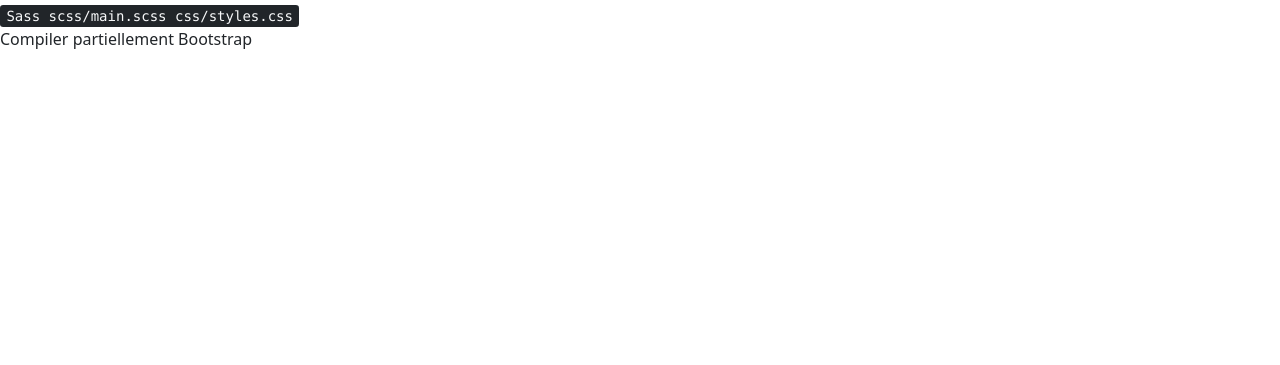
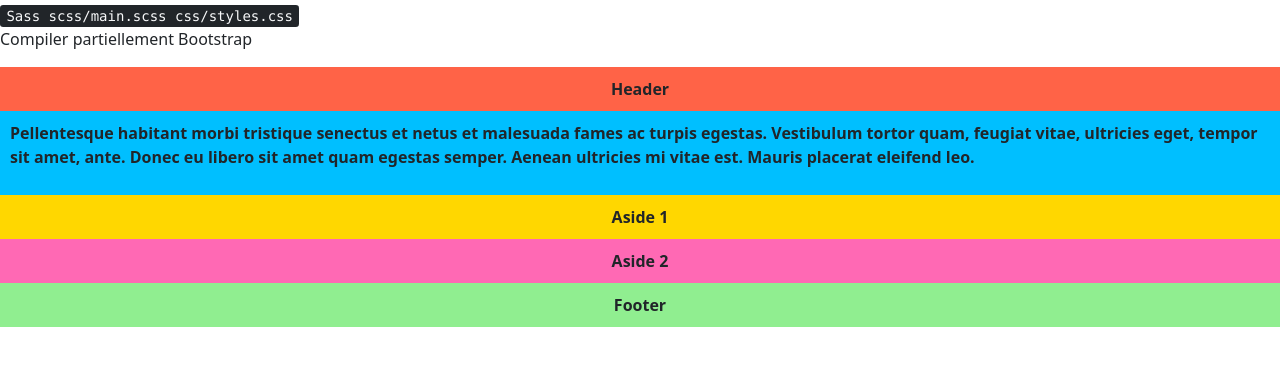
Before and after one commit to pbreteche/sass-bootstrap-2105, a website: page 04-bootstrap/index2.html in a window 1280 px wide. Shown: the part 53-418 px from the top of the page. Drawn offline with nearby package versions, Linux system fonts and the light colour scheme; files that its build step writes are made by us from their sources.

Commit message:
atelier grille bootstrap

```diff
--- a/04-bootstrap/index2.html
+++ b/04-bootstrap/index2.html
@@ -12,6 +12,14 @@
         <kbd>Sass scss/main.scss css/styles.css</kbd>
         <figcaption>Compiler partiellement Bootstrap</figcaption>
     </figure>
-
+    <div class="wrapper">
+        <header class="header">Header</header>
+        <article class="main">
+          <p>Pellentesque habitant morbi tristique senectus et netus et malesuada fames ac turpis egestas. Vestibulum tortor quam, feugiat vitae, ultricies eget, tempor sit amet, ante. Donec eu libero sit amet quam egestas semper. Aenean ultricies mi vitae est. Mauris placerat eleifend leo.</p>
+        </article>
+        <aside class="aside aside-1">Aside 1</aside>
+        <aside class="aside aside-2">Aside 2</aside>
+        <footer class="footer">Footer</footer>
+    </div>
 </body>
 </html>
--- a/04-bootstrap/scss/main.scss
+++ b/04-bootstrap/scss/main.scss
@@ -20,4 +20,5 @@
 @import "../node_modules/bootstrap/scss/bootstrap-utilities.scss";
 
 // 5. Add additional custom code here
-@import 'base/elements';
+@import 'base/elements',
+        'temp/grid';
--- /dev/null
+++ b/04-bootstrap/scss/temp/_grid.scss
@@ -0,0 +1,7 @@
+.wrapper { font-weight: bold; text-align: center; }
+.wrapper > * { padding: 10px;}
+.header { background: tomato;}
+.footer { background: lightgreen;}
+.main { text-align: left; background: deepskyblue; }
+.aside-1 { background: gold;}
+.aside-2 { background: hotpink;}
```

TASK DIRECTIONS: Using the records above, give the number of lines in which the word "header" occurs, and nothing else.

WRITTEN REPLY: 2